Prompt: Take the data below and filter it for lines containing the word "dapibus"; show each line found.

Change detection outputs:
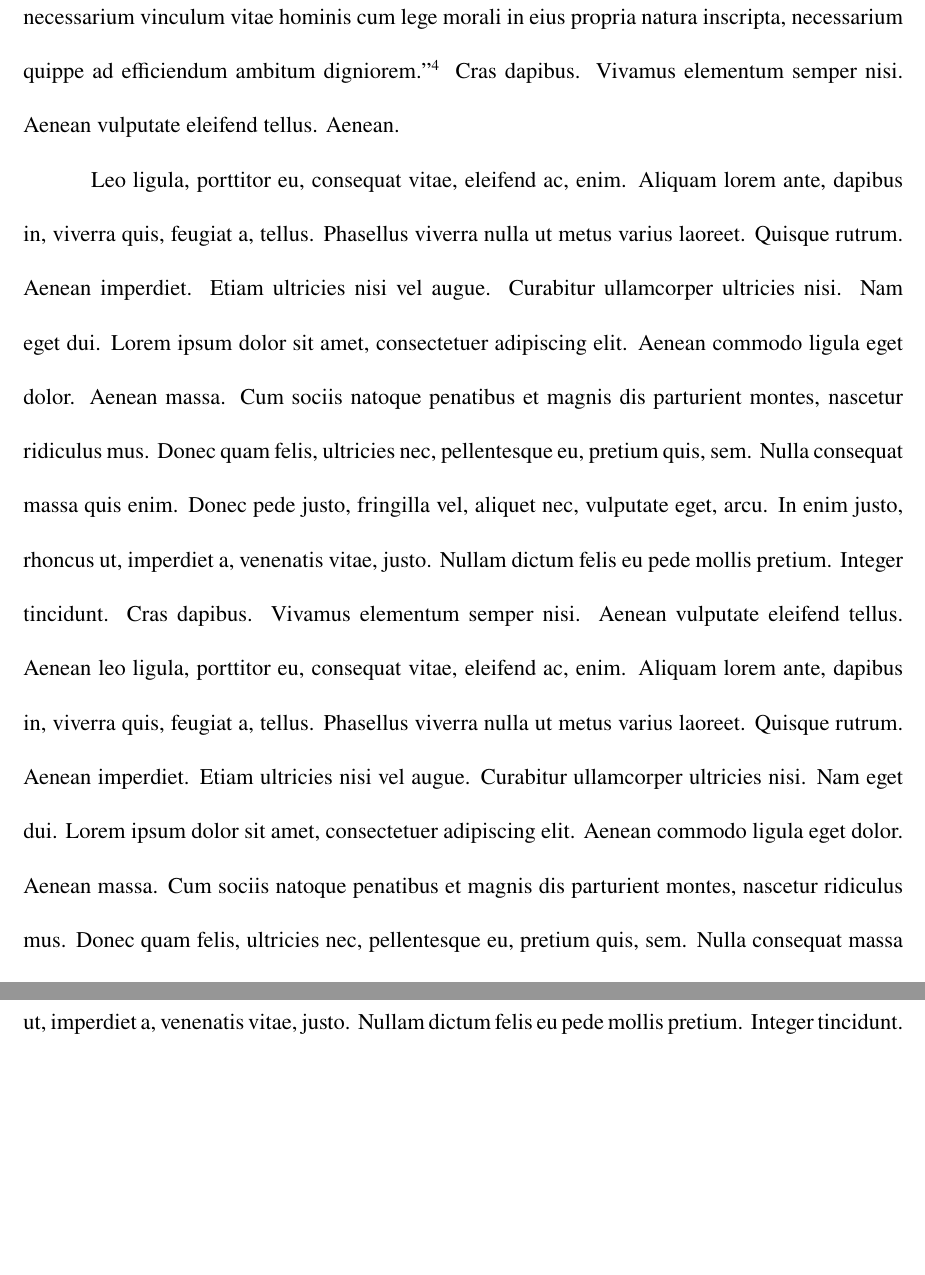
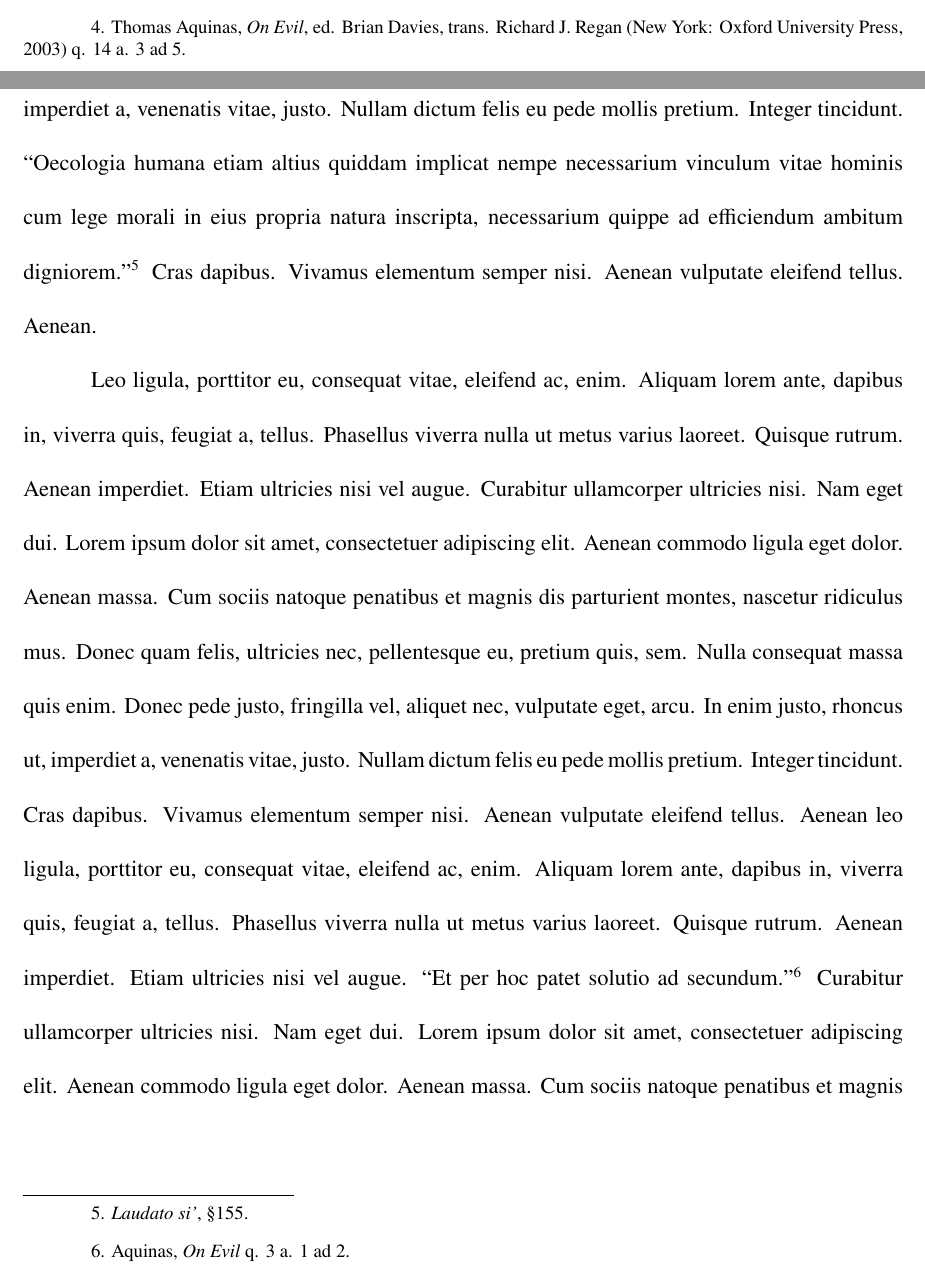
Before and after one commit to sjml/python-paper, a LaTeX problem sheet (examples/full_paper/output/Cochrane_THEO8063_full_paper.tex): two parts of pages 9 and 10 of 34 before the commit and two parts of pages 8 and 9 of 34 after it, joined at a grey line, cut at the place of the change, the shorter picture padded with empty space. Compiled offline with pdfLaTeX.

Commit message:
only drop aquinas from the summa

```diff
--- a/examples/full_paper/output/Cochrane_THEO8063_full_paper.tex
+++ b/examples/full_paper/output/Cochrane_THEO8063_full_paper.tex
@@ -399,8 +395,15 @@ Nullam dictum felis eu pede mollis pretium. Integer tincidunt.
-``Oecologia humana etiam altius quiddam implicat nempe necessarium
-vinculum vitae hominis cum lege morali in eius propria natura inscripta,
-necessarium quippe ad efficiendum ambitum digniorem.''\footnote{{\emph{Laudato
-  si'},} §155.} Cras dapibus. Vivamus elementum semper nisi. Aenean
-vulputate eleifend tellus. Aenean.
+ultricies nec, pellentesque eu, pretium quis, sem. ``Quod comedere lauta
+cibaria non est peccatum.''\footnote{Thomas Aquinas, \emph{On Evil}, ed.
+  Brian Davies, trans. Richard J. Regan (New York: Oxford University
+  Press, 2003) q. 14 a. 3 ad 5.} Nulla consequat massa quis enim. Donec
+pede justo, fringilla vel, aliquet nec, vulputate eget, arcu. In enim
+justo, rhoncus ut, imperdiet a, venenatis vitae, justo. Nullam dictum
+felis eu pede mollis pretium. Integer tincidunt. ``Oecologia humana
+etiam altius quiddam implicat nempe necessarium vinculum vitae hominis
+cum lege morali in eius propria natura inscripta, necessarium quippe ad
+efficiendum ambitum digniorem.''\footnote{{\emph{Laudato si'},} §155.}
+Cras dapibus. Vivamus elementum semper nisi. Aenean vulputate eleifend
+tellus. Aenean.
 
 Leo ligula, porttitor eu, consequat vitae, eleifend ac, enim. Aliquam
 lorem ante, dapibus in, viverra quis, feugiat a, tellus. Phasellus
@@ -417,9 +420,8 @@ tincidunt. Cras dapibus. Vivamus elementum semper nisi. Aenean vulputate
 eleifend tellus. Aenean leo ligula, porttitor eu, consequat vitae,
 eleifend ac, enim. Aliquam lorem ante, dapibus in, viverra quis, feugiat
 a, tellus. Phasellus viverra nulla ut metus varius laoreet. Quisque
-rutrum. Aenean imperdiet. Etiam ultricies nisi vel augue. Curabitur
-ullamcorper ultricies nisi. Nam eget dui. Lorem ipsum dolor sit amet,
-consectetuer adipiscing elit. Aenean commodo ligula eget dolor. Aenean
-massa. Cum sociis natoque penatibus et magnis dis parturient montes,
-nascetur ridiculus mus. Donec quam felis, ultricies nec, pellentesque
-eu, pretium quis, sem. Nulla consequat massa quis enim. Donec pede
+rutrum. Aenean imperdiet. Etiam ultricies nisi vel augue. ``Et per hoc
+patet solutio ad secundum.''\footnote{Aquinas, \emph{On Evil} q. 3 a. 1
+  ad 2.} Curabitur ullamcorper ultricies nisi. Nam eget dui. Lorem ipsum
+dolor sit amet, consectetuer adipiscing elit. Aenean commodo ligula eget
+dolor. Aenean massa. Cum sociis natoque penatibus et magnis dis
```
Also changed, not shown: examples/full_paper/content/00_intro.md (+2 -2 lines), README.md, examples/full_paper/output/Cochrane_THEO8063_full_paper.pdf, examples/misc_filter_show/output/DatumsAndThings.pdf, paper/resources/project_template/.paper_resources/filters/filter-aquinas.lua, examples/full_paper/output/Cochrane_THEO8063_full_paper.tex (34 more changed lines), 3 other files.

Answer box:
-  si'},} §155.} Cras dapibus. Vivamus elementum semper nisi. Aenean
+Cras dapibus. Vivamus elementum semper nisi. Aenean vulputate eleifend
 lorem ante, dapibus in, viverra quis, feugiat a, tellus. Phasellus
@@ -417,9 +420,8 @@ tincidunt. Cras dapibus. Vivamus elementum semper nisi. Aenean vulputate
 eleifend ac, enim. Aliquam lorem ante, dapibus in, viverra quis, feugiat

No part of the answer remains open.